EMSL Project ID


Plant cell walls (PCW) offer a diverse range of fermentable carbohydrates that can be utilized for the production of biorefined products. Filamentous fungi are widely recognized for their efficient degradation of these materials, making them an ideal choice for all processes involving lignocellulosic feedstocks. Fungi possess intricate systems for sensing and utilizing the complex polysaccharides, enabling them to produce a wide array of PCW-degrading enzymes, including cellulases and hemicellulases. By employing targeted gene engineering, optimized strains with enhanced enzyme production can be generated. However, progress in this area is hindered by a lack of comprehensive understanding of the regulatory networks that govern fungal responses to PCW-derived sugars, particularly considering their interconnection and possibility for cross-talk.

In the past few years, cellulose and hemicellulose perception have been studied extensively in filamentous fungi, including Neurospora crassa, a filamentous ascomycete with robust growth on lignocellulosic feedstocks and reference system for fungal genetics. Importantly, cross-talk was found between mannan and cellulose signaling, severely hampering cellulase production in presence of small amounts of mannan-derived degradation products. One of the most recent discoveries was that the main activator of the cellulolytic response in N. crassa, CLR-1, is likely repressed by the protein CLR-3 in the absence of cellulose. Follow-up work (not published yet) showed that CLR-3 can indeed bind both CLR-1 (by Yeast-2-Hybrid) as well as cellulose- and mannan-derived signaling molecules (by ITC), albeit with differing kinetics. Binding of cellobiose (a cellulose-derived signaling molecule) leads to dissociation of CLR-3 from CLR-1, while this is not the case for mannobiose.

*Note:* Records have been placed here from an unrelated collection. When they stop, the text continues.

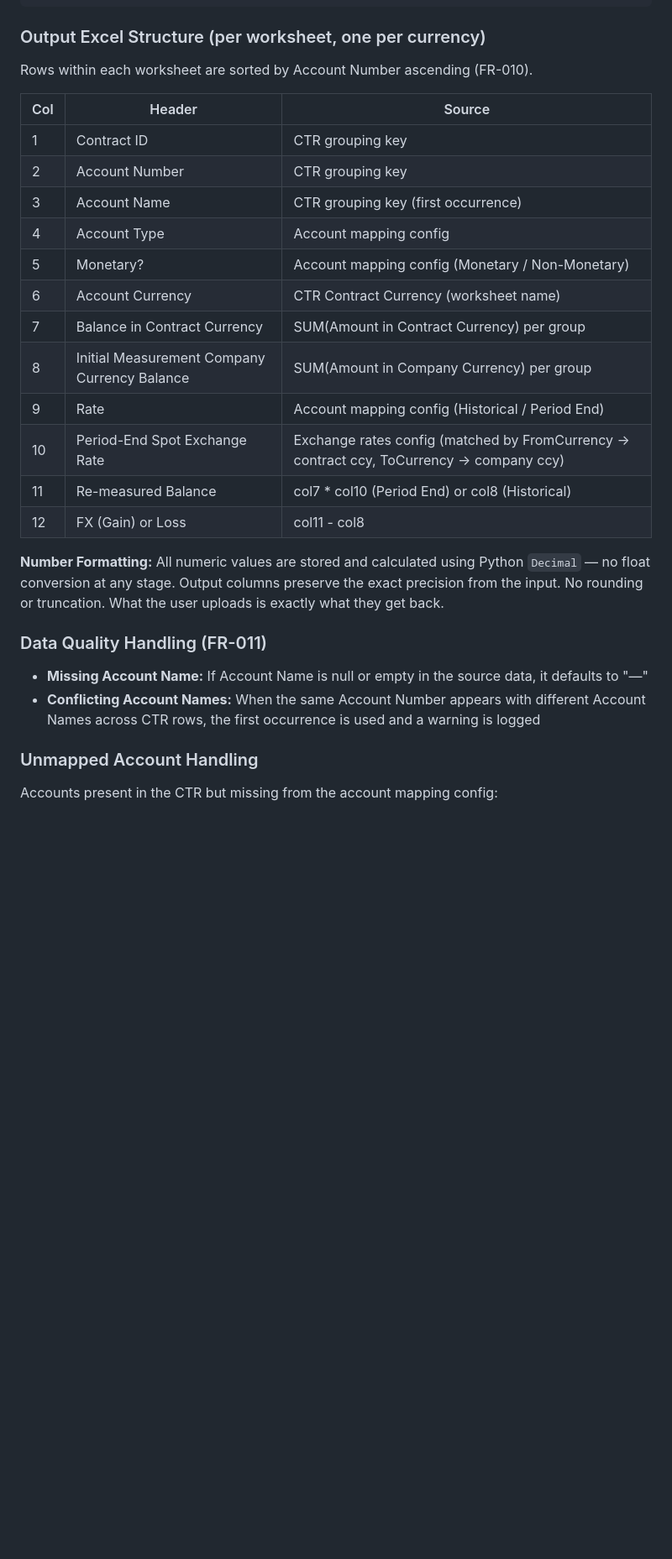
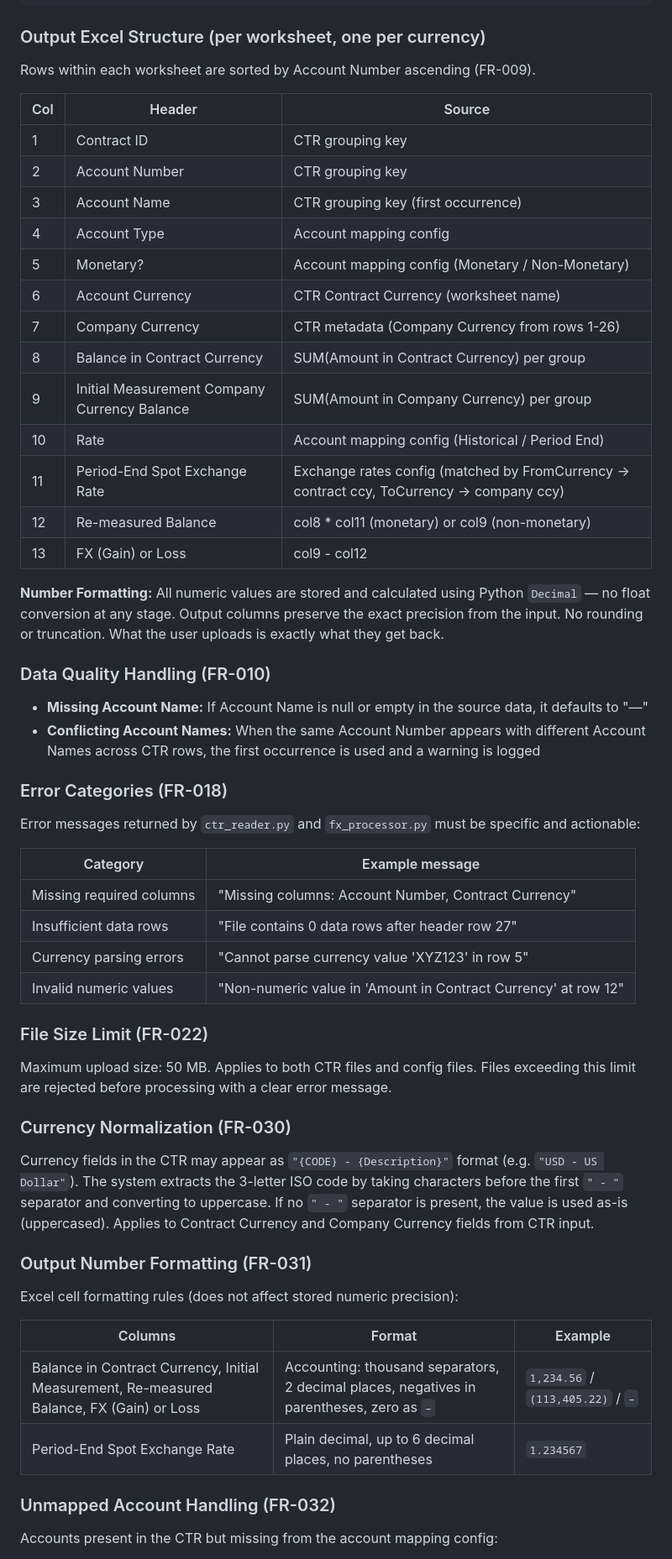
Before and after one commit to dexterspg/report_generator, a Markdown page: docs/technical-specification.md, the part around one of its changes. Shown at 84% size. GitHub-like rendering; blank space fills up the shorter version.

Commit message:
Resolve PRD and tech spec conflicts: keep narrowed scope (7 required columns, 3 metadata fields, 3 optional columns)

```diff
--- a/docs/technical-specification.md
+++ b/docs/technical-specification.md
@@ -430,7 +411,7 @@ Per FR-020, English only. Remove `vue-i18n` dependency entirely. All strings are
 
 ### Output Excel Structure (per worksheet, one per currency)
 
-Rows within each worksheet are sorted by Account Number ascending (FR-010).
+Rows within each worksheet are sorted by Account Number ascending (FR-009).
 
 | Col | Header | Source |
 |-----|--------|--------|
@@ -440,20 +421,49 @@ Rows within each worksheet are sorted by Account Number ascending (FR-010).
 | 4 | Account Type | Account mapping config |
 | 5 | Monetary? | Account mapping config (Monetary / Non-Monetary) |
 | 6 | Account Currency | CTR Contract Currency (worksheet name) |
-| 7 | Balance in Contract Currency | SUM(Amount in Contract Currency) per group |
-| 8 | Initial Measurement Company Currency Balance | SUM(Amount in Company Currency) per group |
-| 9 | Rate | Account mapping config (Historical / Period End) |
-| 10 | Period-End Spot Exchange Rate | Exchange rates config (matched by FromCurrency → contract ccy, ToCurrency → company ccy) |
-| 11 | Re-measured Balance | col7 * col10 (Period End) or col8 (Historical) |
-| 12 | FX (Gain) or Loss | col11 - col8 |
+| 7 | Company Currency | CTR metadata (Company Currency from rows 1-26) |
+| 8 | Balance in Contract Currency | SUM(Amount in Contract Currency) per group |
+| 9 | Initial Measurement Company Currency Balance | SUM(Amount in Company Currency) per group |
+| 10 | Rate | Account mapping config (Historical / Period End) |
+| 11 | Period-End Spot Exchange Rate | Exchange rates config (matched by FromCurrency → contract ccy, ToCurrency → company ccy) |
+| 12 | Re-measured Balance | col8 * col11 (monetary) or col9 (non-monetary) |
+| 13 | FX (Gain) or Loss | col9 - col12 |
 
 **Number Formatting:** All numeric values are stored and calculated using Python `Decimal` — no float conversion at any stage. Output columns preserve the exact precision from the input. No rounding or truncation. What the user uploads is exactly what they get back.
 
-### Data Quality Handling (FR-011)
+### Data Quality Handling (FR-010)
 
 - **Missing Account Name:** If Account Name is null or empty in the source data, it defaults to "—"
 - **Conflicting Account Names:** When the same Account Number appears with different Account Names across CTR rows, the first occurrence is used and a warning is logged
 
-### Unmapped Account Handling
+### Error Categories (FR-018)
+
+Error messages returned by `ctr_reader.py` and `fx_processor.py` must be specific and actionable:
+
+| Category | Example message |
+|---|---|
+| Missing required columns | "Missing columns: Account Number, Contract Currency" |
+| Insufficient data rows | "File contains 0 data rows after header row 27" |
+| Currency parsing errors | "Cannot parse currency value 'XYZ123' in row 5" |
+| Invalid numeric values | "Non-numeric value in 'Amount in Contract Currency' at row 12" |
+
+### File Size Limit (FR-022)
+
+Maximum upload size: 50 MB. Applies to both CTR files and config files. Files exceeding this limit are rejected before processing with a clear error message.
+
+### Currency Normalization (FR-030)
+
+Currency fields in the CTR may appear as `"{CODE} - {Description}"` format (e.g. `"USD - US Dollar"`). The system extracts the 3-letter ISO code by taking characters before the first `" - "` separator and converting to uppercase. If no `" - "` separator is present, the value is used as-is (uppercased). Applies to Contract Currency and Company Currency fields from CTR input.
+
+### Output Number Formatting (FR-031)
+
+Excel cell formatting rules (does not affect stored numeric precision):
+
+| Columns | Format | Example |
+|---------|--------|---------|
+| Balance in Contract Currency, Initial Measurement, Re-measured Balance, FX (Gain) or Loss | Accounting: thousand separators, 2 decimal places, negatives in parentheses, zero as `–` | `1,234.56` / `(113,405.22)` / `–` |
+| Period-End Spot Exchange Rate | Plain decimal, up to 6 decimal places, no parentheses | `1.234567` |
+
+### Unmapped Account Handling (FR-032)
 
 Accounts present in the CTR but missing from the account mapping config:
```
Also changed, not shown: other parts of docs/technical-specification.md (+75 -63 lines), docs/product-requirements.md (+5 -6 lines).
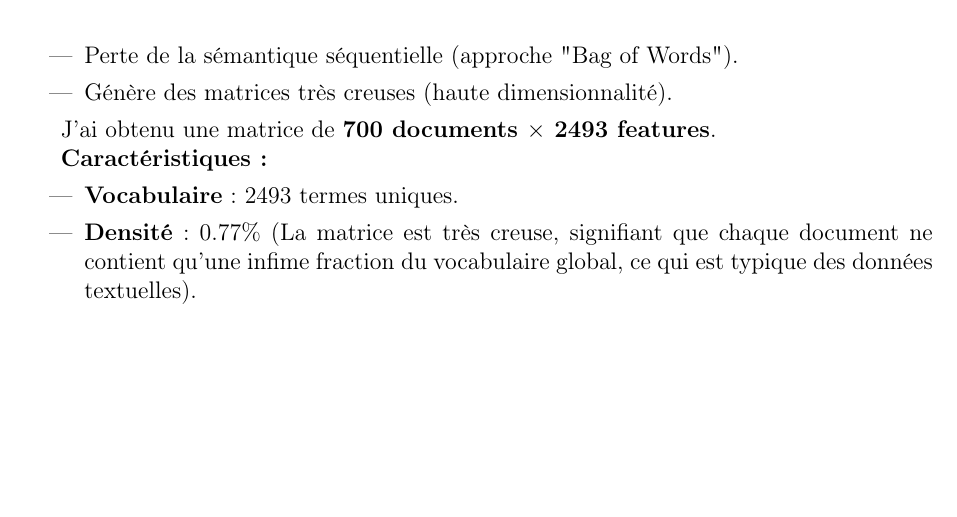
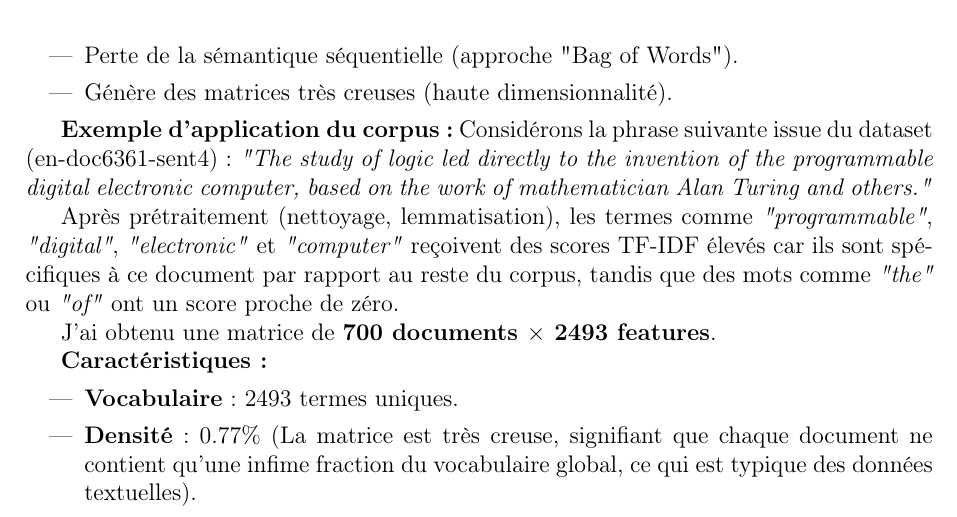
Before and after one commit to 635jack/Projet_Semantique_AB_BEM_FD_JG, a LaTeX document (Rapport_PartieA.tex): part of page 4 of 5, cut so that both start at the same text, the shorter picture padded with empty space. Compiled offline with pdfLaTeX.

Commit message:
Update report and demo with real dataset example for TF-IDF

```diff
--- a/Rapport_PartieA.tex
+++ b/Rapport_PartieA.tex
@@ -183,6 +183,12 @@ Sur 17 151 tokens, la distribution est présentée en Figure \ref{fig:pos}. On n
     \item Génère des matrices très creuses (haute dimensionnalité).
 \end{itemize}
 
+\textbf{Exemple d'application du corpus :}
+Considérons la phrase suivante issue du dataset (en-doc6361-sent4) :
+\textit{"The study of logic led directly to the invention of the programmable digital electronic computer, based on the work of mathematician Alan Turing and others."}
+
+Après prétraitement (nettoyage, lemmatisation), les termes comme \textit{"programmable"}, \textit{"digital"}, \textit{"electronic"} et \textit{"computer"} reçoivent des scores TF-IDF élevés car ils sont spécifiques à ce document par rapport au reste du corpus, tandis que des mots comme \textit{"the"} ou \textit{"of"} ont un score proche de zéro.
+
 J'ai obtenu une matrice de \textbf{700 documents $\times$ 2493 features}.
 
 \textbf{Caractéristiques :}
```
Also changed, not shown: Rapport_PartieA.pdf, 1 other file.
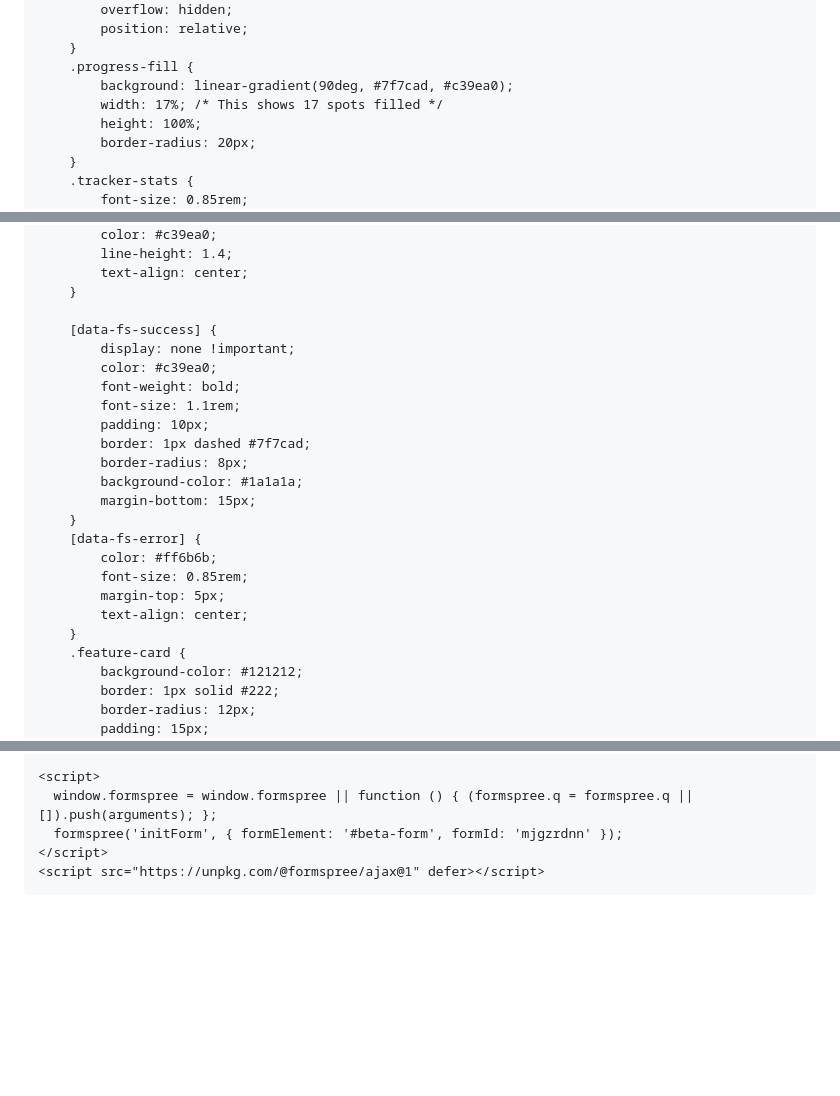
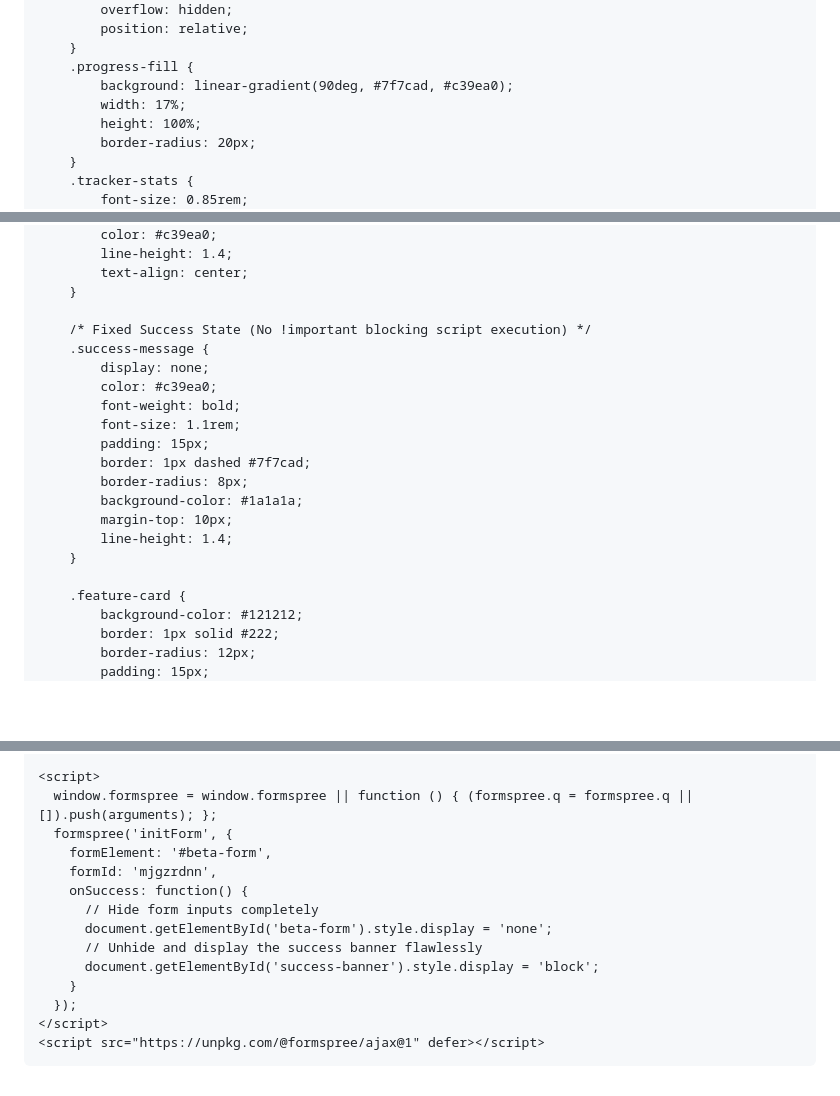
Before and after one commit to Yupthedude45/index.html, a Markdown page: README.md, 3 parts joined by grey strips. Drawn GitHub-style; blank space fills up the shorter version.

Commit message:
Update README.md
Rewrite of the code

```diff
--- a/README.md
+++ b/README.md
@@ -108,7 +108,7 @@
         }
         .progress-fill {
             background: linear-gradient(90deg, #7f7cad, #c39ea0);
-            width: 17%; /* This shows 17 spots filled */
+            width: 17%;
             height: 100%;
             border-radius: 20px;
         }
@@ -128,23 +128,20 @@
             text-align: center;
         }
 
-        [data-fs-success] {
-            display: none !important;
+        /* Fixed Success State (No !important blocking script execution) */
+        .success-message {
+            display: none;
             color: #c39ea0;
             font-weight: bold;
             font-size: 1.1rem;
-            padding: 10px;
+            padding: 15px;
             border: 1px dashed #7f7cad;
             border-radius: 8px;
             background-color: #1a1a1a;
-            margin-bottom: 15px;
+            margin-top: 10px;
+            line-height: 1.4;
         }
-        [data-fs-error] {
-            color: #ff6b6b;
-            font-size: 0.85rem;
-            margin-top: 5px;
-            text-align: center;
-        }
+
         .feature-card {
             background-color: #121212;
             border: 1px solid #222;
@@ -241,7 +239,16 @@
 
     <script>
       window.formspree = window.formspree || function () { (formspree.q = formspree.q || []).push(arguments); };
-      formspree('initForm', { formElement: '#beta-form', formId: 'mjgzrdnn' });
+      formspree('initForm', {
+        formElement: '#beta-form',
+        formId: 'mjgzrdnn',
+        onSuccess: function() {
+          // Hide form inputs completely
+          document.getElementById('beta-form').style.display = 'none';
+          // Unhide and display the success banner flawlessly
+          document.getElementById('success-banner').style.display = 'block';
+        }
+      });
     </script>
     <script src="https://unpkg.com/@formspree/ajax@1" defer></script>
 </body>
```
Also changed, not shown: other parts of README.md (+6 -5 lines).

Unfortunately, CLR-3 is a DUF1479 domain-containing protein and thus no structure:function information is available. However, by HDX-MS, we were able to locate the sugar-binding site within the DUF1479 domain, thus obtaining the first functional data for this domain to date and strongly indicating that CLR-3 acts as receptor for the cellulose-derived inducers, which would be completely novel. Moreover, CLR-3 might also be key to understand the mannan:cellulose cross-talk.

Unfortunately, CLR-3 has so far been resistant to crystallization trials. Using the cryo-EM resources of the PNNL – particularly in combination with the cell-free expression pipeline for higher throughput and flexibility – would therefore be our prime choice to obtain insight into the molecular mechanisms of this critical step in fungal lignocellulose perception. We thus propose to study the CLR-3:CLR-1 protein complex both alone and in combination with the relevant inducer molecules to visualize its molecular structure and dynamics. The resulting data would be directly relevant for EMSL’s Functional and Systems Biology science area, aiming to understanding proteins and pathways that connect structures and functions to phenotypic responses within cells and their environment for microbes and plants. Moreover, this project directly relates to the “1000 Fungal Proteins” project aiming to accelerate the annotation of proteins of unknown function that are highly conserved within the fungal kingdom.

Project Details

Project type
Exploratory Research
Start Date
End Date


Principal Investigator

J. Philipp Benz
Technische Universität München

Team Members

Elisabeth Tamayo
Technische Universität München

Yuxin Zhang
Technische Universität München